Post production isn't quick and dirty. It could be argued that a lack of post work is also quick and dirty.

Cool Cat's picture

Isn't this fun Lee?

Best Regards,
Quick & Dirty

anthony marsh's picture

Of course they have including ANSEL ADAMS,however they used artistic methods that could take years in the darkroom to master. Today it is not so much about artistry but gimmickry,press a few buttons and voila! an "image",not a photograph.

Ryan Luna's picture

spoken like an artist. Nothing wrong with that, but many photogs are in the business of producing images where there may not be time to mitigate shadow placement, (events and weddings come to mind).

anthony marsh's picture

Great photographers whether photographing weddings or other events have produced extraordinary photos following years of learning and they made good livings. I may be too critical however to my mind holding a shutter button down for dozens if not hundreds or thousands of clicks does not comport with talent or artistry as anyone with a digital camera and using editing can achieve similar results.

Enrique Olivieri's picture

The more you add AI into photography, the less it becomes photography. I guess it's becoming an entire new form AI were you create an AI model and clothes. Check out @genv.agency on Instagram and you'll see where photography is probably headed, the models are not real on this Instagram page, they're all AI created.
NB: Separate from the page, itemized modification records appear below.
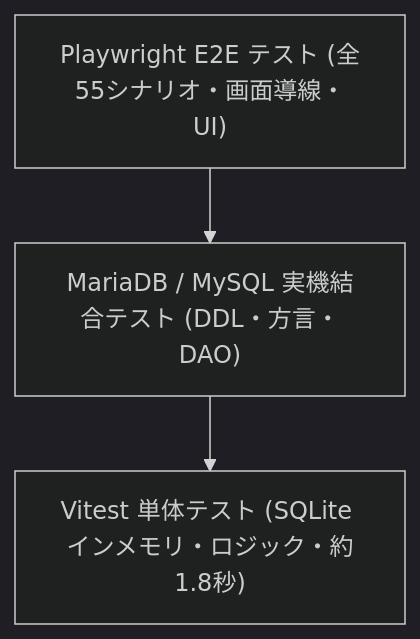
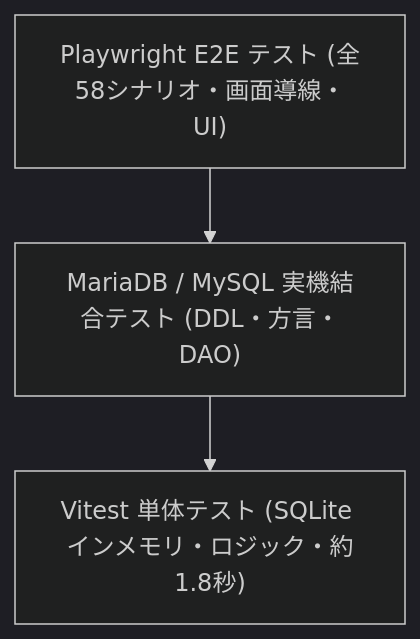
One commit to knzfujii/EPGDeck changed the diagram in docs/dev/testing.md. Above: the diagram before and after it, drawn with Mermaid (dark theme). The commit also changed other lines of this file and 2 other files, not shown here.

Commit message:
test(e2e): 手動予約バリデーション、録画ジャンル・履歴同期、動画個別削除のE2Eテストを追加
- test/e2e/reserves.spec.ts: 手動予約の必須・時刻バリデーション、キャンセル、リードオンリーリダイレクトを検証
- test/e2e/recorded.spec.ts: ジャンルチップ絞り込み、検索キーワードURL同期、ブラウザ履歴戻る/進むを検証
- test/e2e/recorded.spec.ts: 録画詳細でのストリーム選択モーダル展開、個別動画ファイル削除を検証
- docs/dev/testing.md: E2Eテスト総数を全58シナリオに更新

````diff
--- a/docs/dev/testing.md
+++ b/docs/dev/testing.md
@@ -11,9 +11,9 @@
 ```mermaid
 graph TD
-    E2E["Playwright E2E テスト (全55シナリオ・画面導線・UI)"]
+    E2E["Playwright E2E テスト (全58シナリオ・画面導線・UI)"]
     Integration["MariaDB / MySQL 実機結合テスト (DDL・方言・DAO)"]
     Unit["Vitest 単体テスト (SQLite インメモリ・ロジック・約1.8秒)"]
 
     E2E --> Integration
     Integration --> Unit
 ```
````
Jerry Suppan's picture

"The more you add AI into photography, the less it becomes photography."

Welcome to the digital era in which anything is possible, even more so than before. Morphing in videos for another example. Whatever. ;-) I reckon is someone does not like the technology, they can choose to not use it.

anthony marsh's picture

Anything except true artistry and technical knowledge of photography is possible.

Black Z Eddie .'s picture

It would be great for family/friends get-togethers, events, and such.

jim hughes's picture

A great job of removing all the interest from a photo.

anthony marsh's picture

While not still photography ANDY DAY should watch the original THE GODFATHER to understand the value of shadows. Removal of all shadows makes for a boring sterile image.